- **TASK TO CARRY OUT**
Could you filter the records below and return each line that holds "called"?

- **EXTRACTED INFORMATION**
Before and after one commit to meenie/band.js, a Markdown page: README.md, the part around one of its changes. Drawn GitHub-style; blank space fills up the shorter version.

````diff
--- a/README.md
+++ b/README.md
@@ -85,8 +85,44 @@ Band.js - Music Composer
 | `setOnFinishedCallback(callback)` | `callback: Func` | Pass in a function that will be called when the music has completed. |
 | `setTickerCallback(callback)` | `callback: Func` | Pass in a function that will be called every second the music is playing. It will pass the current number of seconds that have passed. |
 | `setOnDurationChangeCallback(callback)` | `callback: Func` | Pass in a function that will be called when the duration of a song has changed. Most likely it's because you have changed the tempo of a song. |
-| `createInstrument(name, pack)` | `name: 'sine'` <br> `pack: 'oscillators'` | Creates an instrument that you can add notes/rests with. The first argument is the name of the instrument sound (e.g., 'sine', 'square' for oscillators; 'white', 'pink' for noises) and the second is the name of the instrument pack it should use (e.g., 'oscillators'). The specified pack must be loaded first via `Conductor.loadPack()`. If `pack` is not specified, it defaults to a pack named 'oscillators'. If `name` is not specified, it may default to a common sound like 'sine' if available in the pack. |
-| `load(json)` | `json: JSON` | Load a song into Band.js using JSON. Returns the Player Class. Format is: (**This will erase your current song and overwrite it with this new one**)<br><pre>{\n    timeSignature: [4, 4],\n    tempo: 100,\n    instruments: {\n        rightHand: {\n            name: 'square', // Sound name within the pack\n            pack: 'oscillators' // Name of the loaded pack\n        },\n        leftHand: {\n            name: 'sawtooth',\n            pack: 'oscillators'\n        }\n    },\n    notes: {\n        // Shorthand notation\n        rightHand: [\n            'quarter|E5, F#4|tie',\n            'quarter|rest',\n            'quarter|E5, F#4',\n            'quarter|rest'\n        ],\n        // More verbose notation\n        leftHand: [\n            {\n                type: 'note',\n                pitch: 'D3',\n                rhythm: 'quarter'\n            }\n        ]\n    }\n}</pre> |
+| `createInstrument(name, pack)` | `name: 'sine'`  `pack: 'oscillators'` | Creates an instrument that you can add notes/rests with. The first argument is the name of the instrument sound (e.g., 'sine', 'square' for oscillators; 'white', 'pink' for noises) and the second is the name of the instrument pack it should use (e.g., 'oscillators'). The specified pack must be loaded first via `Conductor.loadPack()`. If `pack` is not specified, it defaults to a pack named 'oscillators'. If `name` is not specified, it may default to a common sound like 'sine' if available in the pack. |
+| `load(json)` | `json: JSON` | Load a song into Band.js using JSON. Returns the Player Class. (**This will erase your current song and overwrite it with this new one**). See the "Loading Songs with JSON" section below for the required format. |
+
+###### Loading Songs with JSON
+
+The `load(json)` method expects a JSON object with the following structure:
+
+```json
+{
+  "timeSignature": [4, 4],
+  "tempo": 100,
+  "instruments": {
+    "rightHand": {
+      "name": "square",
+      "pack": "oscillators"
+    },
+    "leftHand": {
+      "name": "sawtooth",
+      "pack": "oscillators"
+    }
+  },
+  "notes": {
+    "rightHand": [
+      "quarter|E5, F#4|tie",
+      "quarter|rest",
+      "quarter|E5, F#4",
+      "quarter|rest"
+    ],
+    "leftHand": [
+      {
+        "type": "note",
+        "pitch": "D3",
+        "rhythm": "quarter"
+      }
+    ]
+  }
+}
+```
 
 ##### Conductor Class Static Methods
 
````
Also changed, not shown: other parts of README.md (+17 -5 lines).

- **RESULT OF THIS EXERCISE**
 | `setOnFinishedCallback(callback)` | `callback: Func` | Pass in a function that will be called when the music has completed. |
 | `setTickerCallback(callback)` | `callback: Func` | Pass in a function that will be called every second the music is playing. It will pass the current number of seconds that have passed. |
 | `setOnDurationChangeCallback(callback)` | `callback: Func` | Pass in a function that will be called when the duration of a song has changed. Most likely it's because you have changed the tempo of a song. |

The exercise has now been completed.